Top DOJ Civil Rights Official: Do 'Not Give In to Fear' Over Trump Election

Official's message to Americans comes amid turmoil in transition.

“Wait and see what happens," Vanita Gupta, the head of the Justice Department’s civil rights division, said at an event in Washington today promoting gay, lesbian and transgender issues.

African-American, Latino and Muslim groups have expressed concern that Trump’s rhetoric on the campaign trail — widely criticized for being racist and discriminatory — will be reflected in his administration. Anti-Trump protests have erupted in cities across the country.

Gupta was asked today whether she's concerned Trump will nominate leaders to the Justice Department who are anti–civil rights.

“Right now, there’s a lot of uncertainty, to say the least,” she responded. “Uncertainty produces anxiety and fear. And I can’t say what will happen.”

She noted that the civil rights division is filled with “career lawyers” who “are so incredibly mission-driven in the work that they are doing,” and she said what they have done under Barack Obama’s administration will carry on.

“There are communities and individuals that are relying on the work of those career lawyers to do that, and these are men and women who are used to ... working upstream,” Gupta added. “My hope is that ... there is an awareness and a sensitivity to the importance of the civil rights division’s work.”

But she emphasized that there’s “so much that we don’t know.”

“I don’t even know who’s going to be the head of the DOJ transition team at this point,” she said, referring to the unexpected departure of former Justice Department official Kevin O’Connor, who had been handling the Justice Department transition for Trump.

Last week former and current federal prosecutors welcomed news that O’Connor — described as having a good reputation among career attorneys in government — would be helping shape the next Justice Department, sources told ABC News.

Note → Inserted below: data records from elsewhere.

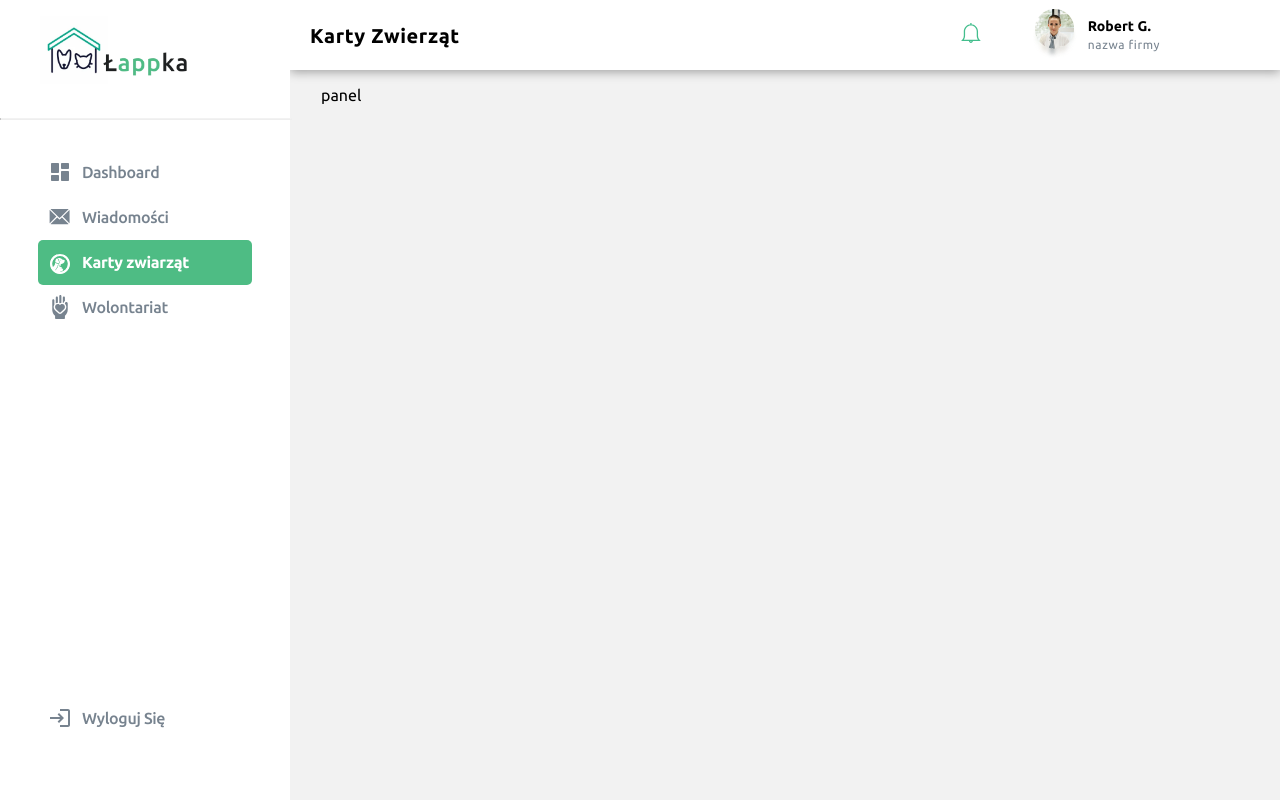
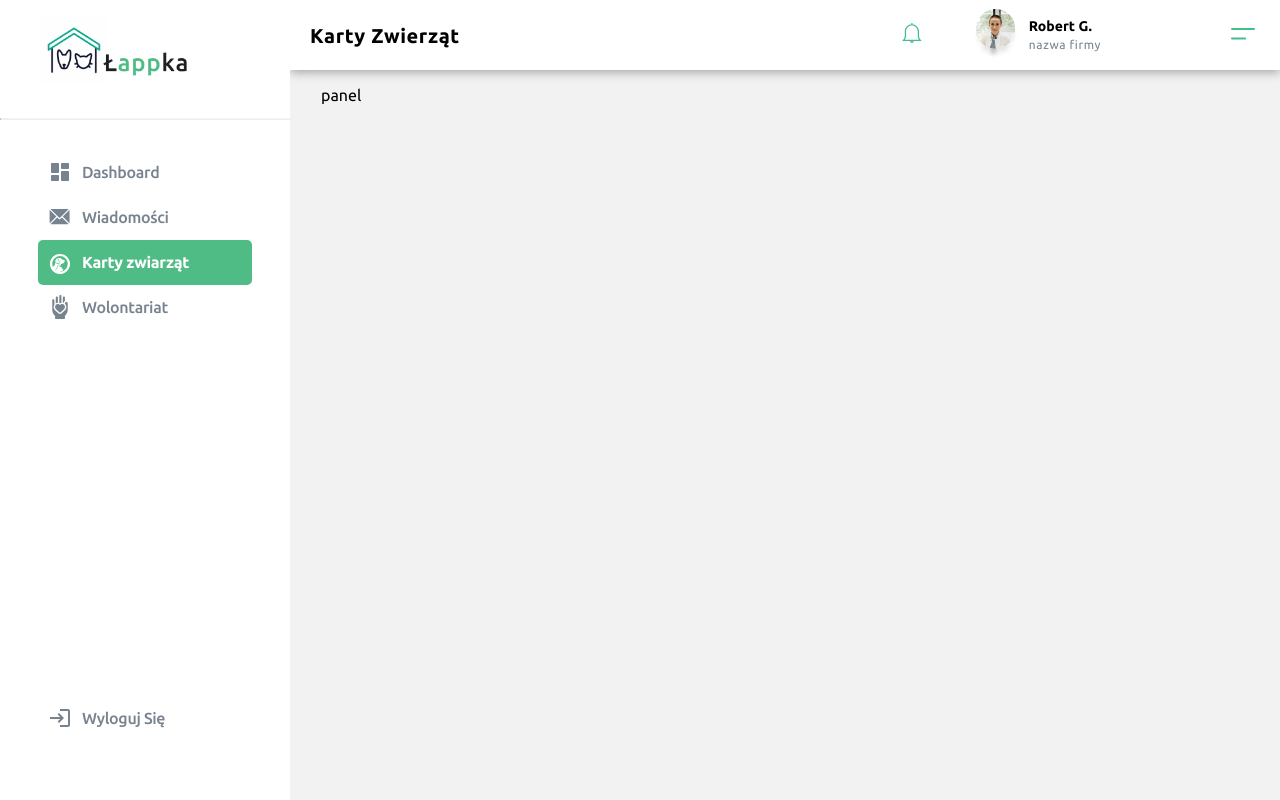
Before and after one commit to GebusAndrzej/Lappka-Front, a React (Create React App) app: page /pets in a window 1280 px wide. Built offline with nearby package versions, Linux system fonts and the light colour scheme.

Commit message:
Dashboard rwd start

```diff
--- a/src/pages/private/Panel/Panel.styled.ts
+++ b/src/pages/private/Panel/Panel.styled.ts
@@ -9,9 +9,21 @@ export const PanelWrapper = styled.section`
     grid-template-areas:
     "sidebar title"
     "sidebar child";
+
+    @media (max-width: ${props => props.theme.break.tablet}) {
+        grid-template-columns: 1fr;
+        grid-template-rows: 1fr;
+        grid-template-areas:
+        "title"
+        "child";
+    }
 `;
 
 export const Container = styled.div`
     margin:16px 32px 50px 31px;
     grid-area: child;
+
+    @media (max-width: ${props => props.theme.break.tablet}) {
+        margin: 5px;
+    }
 `;
--- a/src/pages/private/Panel/Sidebar/Sidebar.styled.ts
+++ b/src/pages/private/Panel/Sidebar/Sidebar.styled.ts
@@ -6,6 +6,15 @@ export const Fixed = styled.div`
     position: fixed;
     height:100vh;
     z-index:10;
+
+    @media (max-width: ${props => props.theme.break.tablet}){
+        right:-290px;
+
+        nav {
+            background-color: ${props => props.theme.colors.green};
+            border-radius: 30px 0 0 30px;
+        }
+    }
 `;
 
 export const Nav = styled.nav`
@@ -17,6 +26,11 @@ export const Nav = styled.nav`
     /* box-shadow: 0px 0px 5px rgba(0,0,0,.25); */
     z-index: 10;
     align-items: center;
+
+    @media (max-width: ${props => props.theme.break.tablet}){
+        background-color: ${props => props.theme.colors.green};
+        border-radius: 30px 0 0 30px;
+    }
 `;
 
 export const Logo = styled.img`
--- a/src/pages/private/Panel/TitleBar/TitleBar.styled.ts
+++ b/src/pages/private/Panel/TitleBar/TitleBar.styled.ts
@@ -36,6 +36,10 @@ export const UserBox = styled.div`
     display: flex;
     justify-content: center;
     align-items: center;
+
+    @media (max-width: ${props => props.theme.break.tablet}){
+        display:none;
+    }
 `;
 
 export const Avatar = styled.figure`
@@ -64,5 +68,12 @@ export const Company = styled.span`
     font-size: 12px;
     line-height: 14px;
     letter-spacing: 0.6px;
-    color: ${props => props.theme.colors.gray}
+    color: ${props => props.theme.colors.gray};
 `;
+
+export const Burger = styled.button`
+    margin-right: 15px;
+    height:100%;
+    border: none;
+    background-color: inherit;
+`;
--- a/src/pages/private/Panel/TitleBar/TitleBar.tsx
+++ b/src/pages/private/Panel/TitleBar/TitleBar.tsx
@@ -1,5 +1,7 @@
 import React from 'react'
-import { Avatar, Company, IconBox, Name, Title, Titlebar, UserBox } from './TitleBar.styled'
+import { ReactComponent as SVG_Burger } from '../../../../assets/svg/burger.svg';
+import { ReactComponent as SVG_Notification } from '../../../../assets/svg/notification.svg';
+import { Avatar, Burger, Company, IconBox, Name, Title, Titlebar, UserBox } from './TitleBar.styled'
 
 interface Props {
     title: string;
@@ -12,7 +14,7 @@ export default function TitleBar(props: Props): JSX.Element {
 
             <IconBox>
                 <figure>
-                    <img src="/assets/Dashboard/notification.svg" />
+                    <SVG_Notification />
                 </figure>
             </IconBox>
 
@@ -26,6 +28,10 @@ export default function TitleBar(props: Props): JSX.Element {
                     <Company>nazwa firmy</Company>
                 </div>
             </UserBox>
+
+            <Burger>
+                <SVG_Burger />
+            </Burger>
         </Titlebar>
     )
 }
```
Also changed, not shown: src/assets/svg/burger.svg (added).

“Equal justice under the law — he is the personification of that,” Larson said of O’Connor, a Republican. “While we may not agree on everything philosophically, I know the values he [would] bring to that decision-making process.”

“He would be my choice for attorney general,” Larson said.

But now O’Connor is out of the mix.